Book Review: Slender Man by Anonymous
I received a review copy from the publisher. This does not affect the contents of my review and all opinions are my own.
Slender Man by Anonymous
Mogsy’s Rating: 3.5 of 5 stars
Genre: Horror, Young Adult
Series: Stand Alone
Publisher: Harper Voyager (October 23, 2018)
Length: 336 pages
Author Information: N/A
The origin of Slender Man as a creepypasta internet meme that gained traction on an online forum before becoming viral and exploding into a worldwide phenomenon has always fascinated me. It’s perhaps one of the best modern examples of how a legend or myth might come to life, its genesis and spread happening in real time for all to observe, especially following a series of violent related incidents widely covered by the media. The surreal nature of this now iconic horror figure is what immediately drew me to this book, simply titled Slender Man by an author whom, in a very meta touch, has been kept anonymous, which should clue you in as to the style and mood of story you’re in for…
In basic terms, Slender Man is an epistolary novel comprised of journal entries, emails, text messages, voice transcripts, and other forms of documentation surrounding the life of high school student Matt Barker, who is on a mission to discover the truth of what happened to his friend and classmate Lauren Bailey. The popular teen girl from Riley, an elite New York City high school, went out one night and never returned. Within hours, rumors were flying all over Riley speculating on her whereabouts, though secretly, Matt knows Lauren well enough to know the majority of them have no basis in fact. While the two teens never ran in the same circles at school, they have maintained a close friendship that neither of them advertised publicly, keeping most their correspondence through texts. Lauren had an obsession with dark subjects that, as far as Matt knew, he was the only one she ever shared with, sending with him gruesome stories and pictures that she found online that she thought were funny or interesting.

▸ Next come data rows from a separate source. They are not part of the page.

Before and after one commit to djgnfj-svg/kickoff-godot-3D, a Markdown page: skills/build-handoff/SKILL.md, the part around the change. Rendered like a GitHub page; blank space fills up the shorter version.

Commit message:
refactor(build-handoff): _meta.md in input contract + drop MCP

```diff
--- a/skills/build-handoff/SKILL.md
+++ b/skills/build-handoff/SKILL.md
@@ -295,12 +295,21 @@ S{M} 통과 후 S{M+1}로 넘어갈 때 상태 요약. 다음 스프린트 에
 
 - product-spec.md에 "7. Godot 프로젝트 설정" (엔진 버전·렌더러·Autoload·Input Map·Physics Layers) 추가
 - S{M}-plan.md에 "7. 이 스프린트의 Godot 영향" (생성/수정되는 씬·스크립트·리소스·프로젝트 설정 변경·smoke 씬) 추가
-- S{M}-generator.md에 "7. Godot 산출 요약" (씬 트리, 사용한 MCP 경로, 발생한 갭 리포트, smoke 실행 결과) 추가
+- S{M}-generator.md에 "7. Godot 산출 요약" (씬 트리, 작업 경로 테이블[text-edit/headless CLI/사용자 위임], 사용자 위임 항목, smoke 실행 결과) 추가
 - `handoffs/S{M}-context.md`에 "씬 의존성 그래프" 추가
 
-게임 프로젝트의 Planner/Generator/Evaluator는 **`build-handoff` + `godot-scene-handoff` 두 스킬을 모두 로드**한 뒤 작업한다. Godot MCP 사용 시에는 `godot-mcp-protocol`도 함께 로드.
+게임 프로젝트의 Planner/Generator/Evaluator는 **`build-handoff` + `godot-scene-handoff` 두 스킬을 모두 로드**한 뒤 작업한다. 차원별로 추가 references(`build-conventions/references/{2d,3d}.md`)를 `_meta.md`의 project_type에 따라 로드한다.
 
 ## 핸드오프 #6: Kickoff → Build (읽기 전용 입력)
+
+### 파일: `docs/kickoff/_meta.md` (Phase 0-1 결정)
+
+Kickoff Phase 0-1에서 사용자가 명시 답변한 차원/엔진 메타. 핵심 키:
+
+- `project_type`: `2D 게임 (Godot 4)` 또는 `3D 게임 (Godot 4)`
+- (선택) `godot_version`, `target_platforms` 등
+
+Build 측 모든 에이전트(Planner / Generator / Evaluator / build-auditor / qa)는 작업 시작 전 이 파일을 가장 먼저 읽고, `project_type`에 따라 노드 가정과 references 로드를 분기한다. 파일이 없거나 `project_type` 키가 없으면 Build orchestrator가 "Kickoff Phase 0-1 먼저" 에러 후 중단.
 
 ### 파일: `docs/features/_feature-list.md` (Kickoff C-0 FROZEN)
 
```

After days go by with no headway on the police investigation into the disappearance, Matt decides to take matters into his own hands, uncovering a series of strange photoshopped images on Lauren’s cloud drive, proving irrefutably that she was drawn to the legend of Slender Man. Given how the stories go—that any attention given to Slender Man is in fact a foolhardy way to summon the creature or draw its notice—Matt believes his friend is in serious danger, and the terrifying dreams he has almost nightly seem to confirm his bad feelings.
Due to its format, I suspect Slender Man will not be a book for everybody, and if you have struggled with epistolary novels in the past, it’s possible you may run into similar issues with this one. The style itself is limiting in certain situations, especially when the story calls for descriptive action. Often you end up with awkward moments where the character resorts to oral dictation and info-dumping, ludicrously stating out everything he/she is doing, and we have a few instances of this here where the forced narrative pulled me out of the immersion. One other thing to note is that the book is very Young Adult-oriented—which may end up being a disappointment to those who were hoping for a good scare out of this. Slender Man is at times deeply atmospheric and plays with your mind a bit, but for a horror novel, I did not find it scary or even that creepy. The characters’ personalities also fit in with the overall YA tone of the story, so expect a certain level of teen angst and other genre clichés like disdainful attitudes towards healthcare workers and law enforcement (or just adults in general).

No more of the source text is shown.